Depression is a disorder affecting mood and general outlook. Sometimes called “the blues,” it’s characterized by a loss of interest in activities or feeling sad and down. Even though most people feel sad or down for brief periods throughout life, clinical depression is more than just feeling sad. Depression is a serious medical condition and people usually aren’t able to just get over a depressive state. Talk to your doctor if you think you are suffering from depression or a major depressive disorder. People of any age and life situation can have depression.
Untreated depression can have lasting impacts, from employment issues, strain on relationships and drug and alcohol use, to suicidal thoughts or attempts. Most people go on to live healthy and happy lives with treatment. For some, depression is a lifelong challenge and must be considered and treated on a long-term basis.
While the symptoms of depression can vary depending on the severity, there are some standard symptoms to watch for. Depression not only affects your thought and feelings, it can also impact how you act, what you say, and your relationships with others. Common symptoms include:
- trouble focusing or concentrating
- loss of interest in pleasurable or fun activities
- sleep issues (too much or too little)
- no energy
- craving unhealthy foods
- trouble thinking clearly or making decisions
- poor performance at work or school
- dropping out of activities
- suicidal thoughts or tendencies
- pain, like headaches or muscle aches
- drug or alcohol abuse
Depression isn’t a simple condition with a known cause. Some people are more susceptible to depressive episodes while others are not. It’s important to discuss symptoms with your doctor. There are several possible causes of depression.
Depression may be an inherited condition. You may have a higher likelihood of experiencing a depressive disorder at some point in your life if you have a family member with depression. The exact gene involved in this is unknown.
Some people have noticeable changes in their brains with depression. Even though this potential cause isn’t understood, it does suggest that depression starts with the functioning of the brain. Similarly, some psychiatrists look at brain chemistry with cases of depression.
Neurotransmitters in the brain — specifically serotonin, dopamine, or norepinephrine — affect feelings of happiness and pleasure and may be out of balance in people with depression. Antidepressants work to balance these neurotransmitters, mainly serotonin. Why these neurotransmitters get out of balance and exactly what role they play in depressive states isn’t fully understood.
Changes in hormone production or functioning could also lead to the onset of depressive states. Any changes in hormone states — including menopause, childbirth, thyroid problems, or other disorders — could cause depression.
With postpartum depression, mothers develop symptoms of depression after the birth of their child.
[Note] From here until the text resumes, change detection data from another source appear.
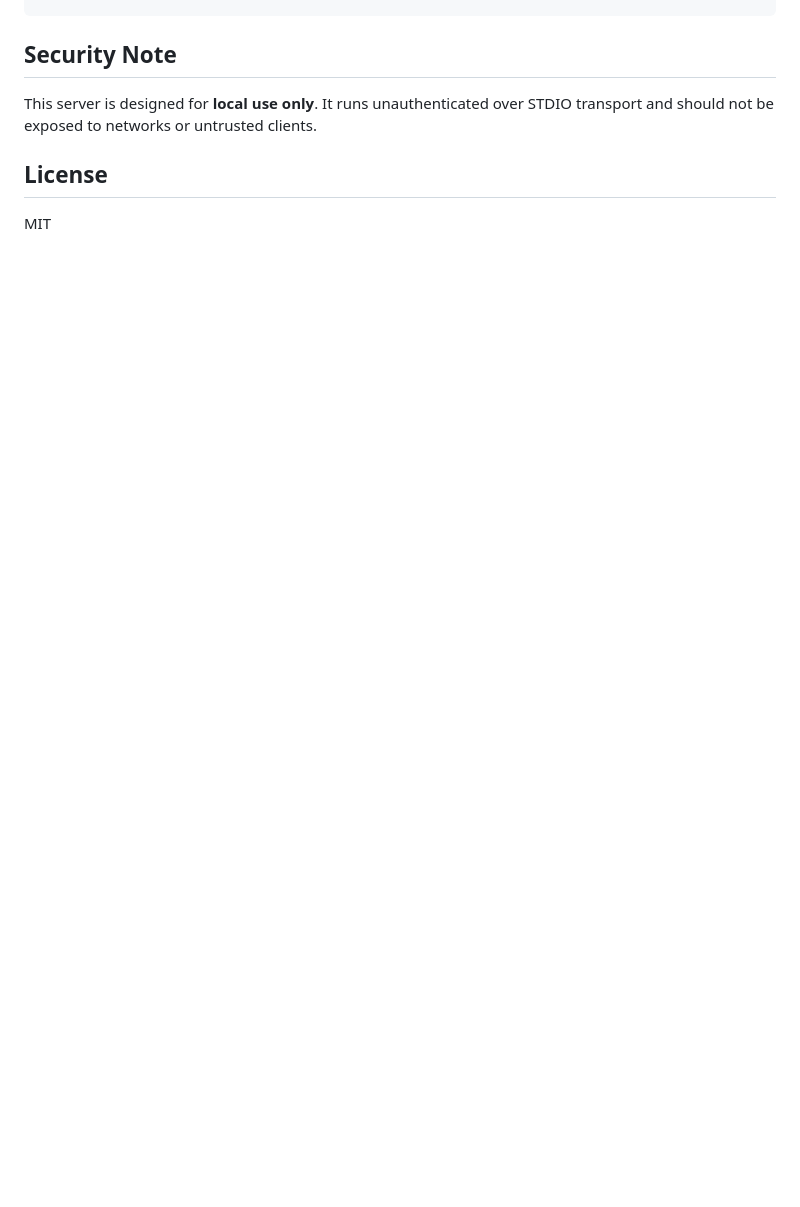
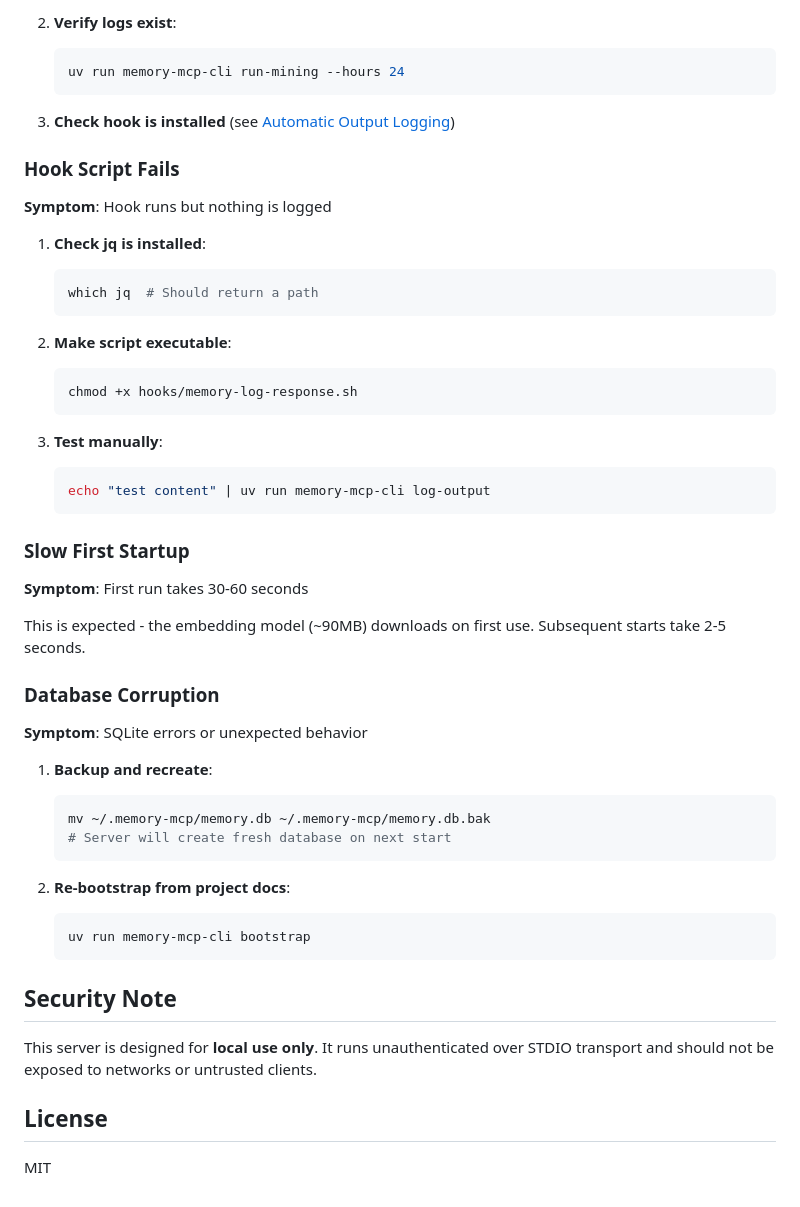
Before and after one commit to michael-denyer/memory-mcp, a Markdown page: README.md, the part around one of its changes. Drawn GitHub-style; blank space fills up the shorter version.

````diff
--- a/README.md
+++ b/README.md
@@ -333,3 +397,50 @@ Claude: [calls promote(1)]
+2. **Verify logs exist**:
+   ```bash
+   uv run memory-mcp-cli run-mining --hours 24
+   ```
+
+3. **Check hook is installed** (see [Automatic Output Logging](#automatic-output-logging))
+
+### Hook Script Fails
+
+**Symptom**: Hook runs but nothing is logged
+
+1. **Check jq is installed**:
+   ```bash
+   which jq  # Should return a path
+   ```
+
+2. **Make script executable**:
+   ```bash
+   chmod +x hooks/memory-log-response.sh
+   ```
+
+3. **Test manually**:
+   ```bash
+   echo "test content" | uv run memory-mcp-cli log-output
+   ```
+
+### Slow First Startup
+
+**Symptom**: First run takes 30-60 seconds
+
+This is expected - the embedding model (~90MB) downloads on first use. Subsequent starts take 2-5 seconds.
+
+### Database Corruption
+
+**Symptom**: SQLite errors or unexpected behavior
+
+1. **Backup and recreate**:
+   ```bash
+   mv ~/.memory-mcp/memory.db ~/.memory-mcp/memory.db.bak
+   # Server will create fresh database on next start
+   ```
+
+2. **Re-bootstrap from project docs**:
+   ```bash
+   uv run memory-mcp-cli bootstrap
+   ```
+
 ## Security Note
 
 This server is designed for **local use only**. It runs unauthenticated over STDIO transport and should not be exposed to networks or untrusted clients.
````
Also changed, not shown: other parts of README.md (+70 -6 lines), CONTRIBUTING.md (added, +182 -0 lines).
While it’s perfectly normal to be emotional because of the changing hormones, postpartum depression is a serious condition.
As the daylight hours get shorter in the winter, many people develop feelings of lethargy, tiredness, and a loss of interest in everyday tasks. Called seasonal affective disorder, or SAD, this condition usually goes away once the days get longer. Your doctor may prescribe medication and/or a light box to help treat SAD.
Any time of trauma, big change, or struggle in life can trigger a case of depression. Losing a loved one, being fired, having financial troubles, or undergoing a serious change can have a big impact on people.
Post-traumatic stress disorder (PTSD) is a form of depression that occurs after a serious situation in life. PTSD is often diagnosed in soldiers returning from war. It can also occur as a result of:
- childhood trauma
- seeing something life-changing and scary
- being abused or assaulted
- a serious car or other accident
- being diagnosed with a life-threatening condition
To diagnose depression your doctor will do a full examination, including medical history. They will also do a psychiatric evaluation. Since depression cannot be tested for using blood tests, your doctor will ask you questions about your thoughts and feelings. They will give you a diagnosis based on your symptoms and answers.
In order to treat your depression your doctor may prescribe medication, psychotherapy, or both. It can take time to find a combination that works for you. Treatment solutions will be tailored to your specific case since causes and symptoms of depression can vary.
Exercise, avoiding drugs and alcohol, and sticking with a routine can help keep depression under control.
Discuss your symptoms with your doctor to find an effective treatment plan.